Commercials Suck...

Unless they are as anticipated as the content on the Super Bowl.

The spots are so popular they are featured on the NBC website--Right next to "Matt Lauer interviews the President"

And on Hulu, NBC and News Corps co-owned TV and Movie content site, the same thing. Not to mention many other sites I found embedding the spots and allowing viewers to vote for their favorites.
Interactive, on-demand, and front and center. Hmmmm.

Wonder what might happen if there was an injection of "creative" in radio spot creative--good writing, multiple voices, real sound effects, and no zaps and explosions. Afterall, commercials take up, in most cases, at least 20% of every hour.

Are there ANY spots on your station you would place on your website with a big sign saying, "listen to me?"


Anonymous said...

I would agree with this assessment. Why not put a station giveaway or promo up on the website? The listener gets to hear why they need to listen to your station, plus you can draw in potential listeners with proper imaging. With the advent of online listening through iPhone, Blackberry, and smart-phone apps, some content may be omitted due to regulations.

Harve, how near or far in the future do you think that online listenership should factor into ratings?

Jeff Schmidt said...

To be fair - the SB is the ONLY time all year that commercials are received this way.

So maybe a more relevant question would be - what event(s) is your station(s) creating that are so exciting & special that the commercial sponsorships could be made an anticipated part of the entertainment?

HARVE ALAN said...

Jeff, that is a terrific question and your point is correct. The SB is a special event and the spots rise to that occasion. Knowing all that I chose to use the event to make my point--with 20% of every hour commercial content we need to pay more attention to the quality of the commercials.

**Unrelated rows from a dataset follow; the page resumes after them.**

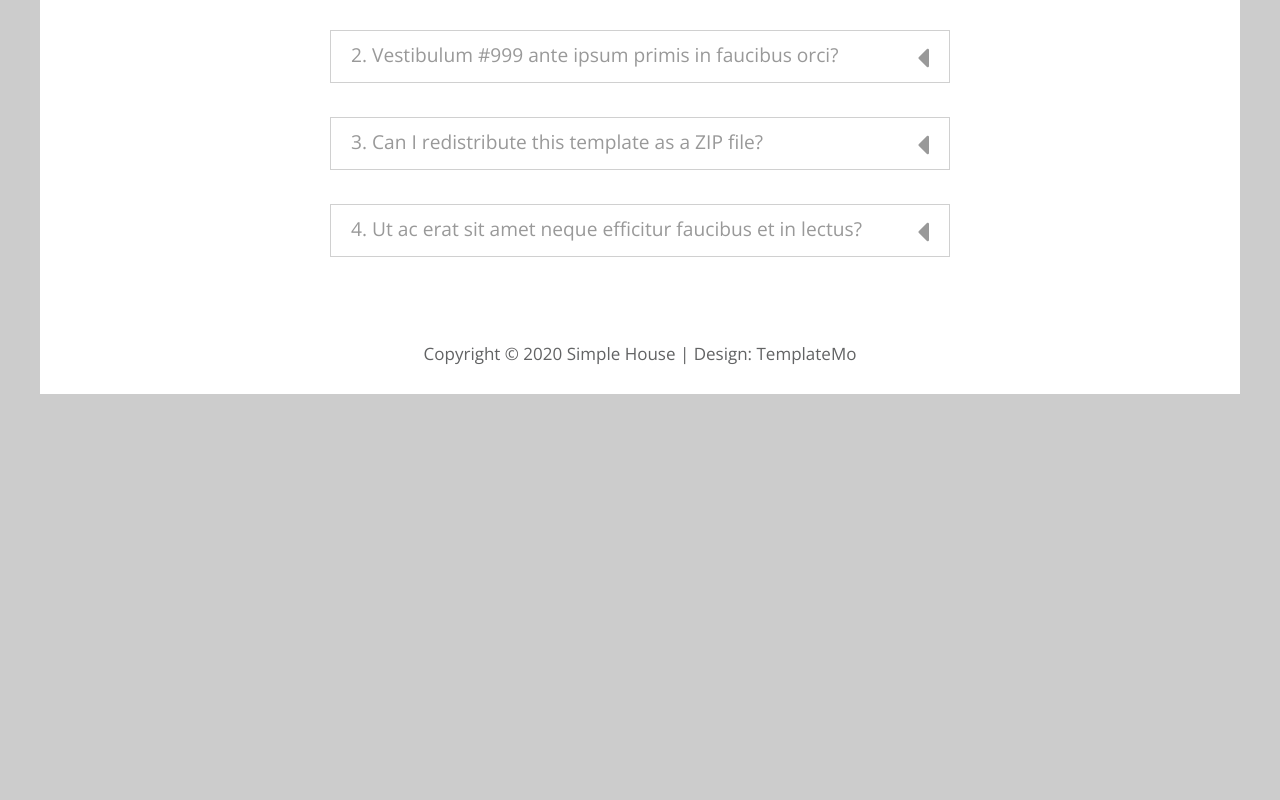
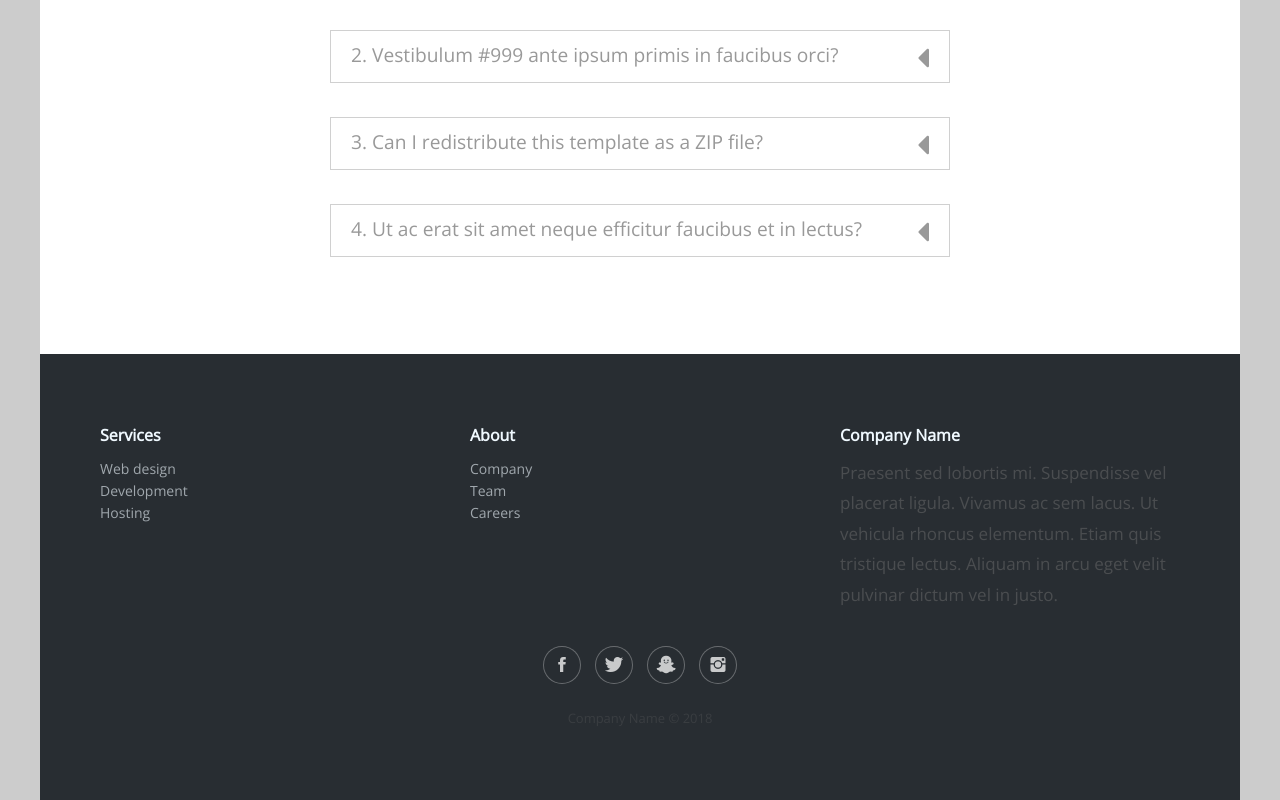
Before and after one commit to putongyong/Cocktail, a React (Vite) app: page /contact in a window 1280 px wide. Shown: the part 1965-2765 px from the top of the page. Before the commit the page ends 2359 px from the top, so only its background shows below. Built offline with nearby package versions, Linux system fonts and the light colour scheme.

Commit message:
fix:fix styles

```diff
--- a/index.html
+++ b/index.html
@@ -8,6 +8,7 @@
     <link href="https://fonts.googleapis.com/css?family=Open+Sans:400" rel="stylesheet" />
     <link href="css/templatemo-style.css" rel="stylesheet" />
     <link href="css/all.min.css" rel="stylesheet" />
+    <link rel="stylesheet" href="https://cdnjs.cloudflare.com/ajax/libs/ionicons/2.0.1/css/ionicons.min.css">
   </head>
   <body>
     <div id="root"></div>
--- a/public/css/templatemo-style.css
+++ b/public/css/templatemo-style.css
@@ -53,6 +53,13 @@
   margin-right: -15px;
 }
 
+.col {
+  position: relative;
+  width: 100%;
+  padding-right: 15px;
+  padding-left: 15px;
+}
+
 .col-lg-3,
 .col-lg-4,
 .col-lg-6,
@@ -71,6 +78,13 @@
   flex: 0 0 100%;
   max-width: 100%;
 }
+
+.col-md-3 {
+  flex: 0 0 25%;
+  max-width: 25%;
+}
+
+
 
 @media (min-width: 576px) {
   .col-sm-6 {
@@ -237,10 +251,12 @@
 
 .placeholder-2 {
   width: 100%;
-  min-height: 220px;
+  min-height: 420px;
   background-color: #CFBEA5;
   position: relative;
   z-index: 998;
+  background-image: url("../img/beers-gd33b32fd4_1280.jpg");
+  background-position-y:center;
 }
 
 .parallax-window {
@@ -358,6 +374,7 @@
 
 .tm-nav-dropdown a:hover {
   color: white;
+  text-decoration: none;
   background-color:  rgb(165, 147, 48);
 }
 
@@ -375,14 +392,16 @@
   padding-bottom: 10px;
 }
 
-/*
-.tm-nav-link.active,*/
+
+/*.tm-nav-link.active,*/
 .tm-nav-link:hover {
   border-bottom: 1px solid white;
+  text-decoration: none;
+  color: white;
 }
 
 .tm-welcome-section {
-  margin: 60px auto;
+  margin:60px auto;
   max-width: 655px;
 }
 
@@ -394,6 +413,8 @@
 
 .tm-gallery {
   margin-bottom: 80px;
+  margin-left: 20px;
+  margin-right: 20px;
 }
 
 .tm-gallery-page {
@@ -642,6 +663,7 @@
 
 .tm-history {
   margin-top: 45px;
+  margin-bottom: 85px;
 }
 
 .tm-history-inner {
@@ -830,6 +852,7 @@
 
 .tm-info-section {
   padding-top: 30px;
+  padding-bottom: 80px;
 }
 
 .tm-faq {
@@ -923,3 +946,97 @@
 .panel p {
   padding: 5px 20px 30px;
 }
+
+
+.footer-dark {
+  padding:50px 0;
+  color:#f0f9ff;
+  background-color:#282d32;
+}
+.footer-dark .footer-container {
+  padding: 20px 60px;
+}
+
+.footer-dark h3 {
+  margin-top:0;
+  margin-bottom:12px;
+  font-weight:bold;
+  font-size:16px;
+}
+
+.footer-dark ul {
+  padding:0;
+  list-style:none;
+  line-height:1.6;
+  font-size:14px;
+  margin-bottom:0;
+}
+
+.footer-dark ul a {
+  color:inherit;
+  text-decoration:none;
+  opacity:0.6;
+}
+
+.footer-dark ul a:hover {
+  opacity:0.8;
+}
+
+@media (max-width:767px) {
+  .footer-dark .item:not(.social) {
+    text-align:center;
+    padding-bottom:20px;
+  }
+}
+
+.footer-dark .item.text {
+  margin-bottom:36px;
+}
+
+@media (max-width:767px) {
+  .footer-dark .item.text {
+    margin-bottom:0;
+  }
+}
+
+.footer-dark .item.text p {
+  opacity:0.6;
+  margin-bottom:0;
+}
+
+.footer-dark .item.social {
+  text-align:center;
+}
+
+@media (max-width:991px) {
+  .footer-dark .item.social {
+    text-align:center;
+    margin-top:20px;
+  }
+}
+
+.footer-dark .item.social > a {
+  font-size:20px;
+  width:36px;
+  height:36px;
+  line-height:36px;
+  display:inline-block;
+  text-align:center;
+  border-radius:50%;
+  box-shadow:0 0 0 1px rgba(255,255,255,0.4);
+  margin:0 8px;
+  color:#fff;
+  opacity:0.75;
+}
+
+.footer-dark .item.social > a:hover {
+  opacity:0.9;
+}
+
+.footer-dark .copyright {
+  text-align:center;
+  padding-top:24px;
+  opacity:0.3;
+  font-size:13px;
+  margin-bottom:0;
+}
--- a/src/routes/components/footer.jsx
+++ b/src/routes/components/footer.jsx
@@ -1,11 +1,37 @@
 export default function Footer(){
     return (
         <>
-        <footer class="tm-footer text-center">
-			<p>Copyright &copy; 2020 Simple House
+        <div class="footer-dark">
+        <footer>
+            <div className="footer-container" >
+                <div class="row">
+                    <div class="col-sm-6 col-md-4 item">
+                        <h3>Services</h3>
+                        <ul>
+                            <li><a href="#">Web design</a></li>
+                            <li><a href="#">Development</a></li>
+                            <li><a href="#">Hosting</a></li>
+                        </ul>
+                    </div>
+                    <div class="col-sm-6 col-md-4 item">
+                        <h3>About</h3>
+                        <ul>
+                            <li><a href="#">Company</a></li>
+                            <li><a href="#">Team</a></li>
+                            <li><a href="#">Careers</a></li>
+                        </ul>
+                    </div>
+                    <div class="col-md-4 item text">
+                        <h3>Company Name</h3>
+                        <p>Praesent sed lobortis mi. Suspendisse vel placerat ligula. Vivamus ac sem lacus. Ut vehicula rhoncus elementum. Etiam quis tristique lectus. Aliquam in arcu eget velit pulvinar dictum vel in justo.</p>
+                    </div>
+                    <div class="col item social"><a href="#"><i class="icon ion-social-facebook"></i></a><a href="#"><i class="icon ion-social-twitter"></i></a><a href="#"><i class="icon ion-social-snapchat"></i></a><a href="#"><i class="icon ion-social-instagram"></i></a></div>
+                </div>
+                <p class="copyright">Company Name © 2018</p>
+            </div>
+        </footer>
+    </div>
 
-            | Design: <a rel="nofollow" href="https://templatemo.com">TemplateMo</a></p>
-		</footer>
         </>
     )
 }
--- a/src/routes/root.jsx
+++ b/src/routes/root.jsx
@@ -17,7 +17,9 @@
 			<ProductList/>
 		</main>
 		<Footer/>
-	</div>
+		</div>
+
+
       </>
     );
   }
```
Also changed, not shown: public/img/beers-gd33b32fd4_1280.jpg (added).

And to Anon...No reason not to put promos, etc. on the website. Yes, licensing will be an issue in certain circumstances. As things develop I would hope some of those deals will get resolved. Combining on-line listenership will be an issue for the foreseeable future if the content is not 100% duplicated. Arbitron's policy on this is correct. Since ratings are used to set ad rates (and programming success of course)it would be improper to combine streams that air separate commercials. If the content is 100% duplicated, then Arbitron would allow the audiences to be combined.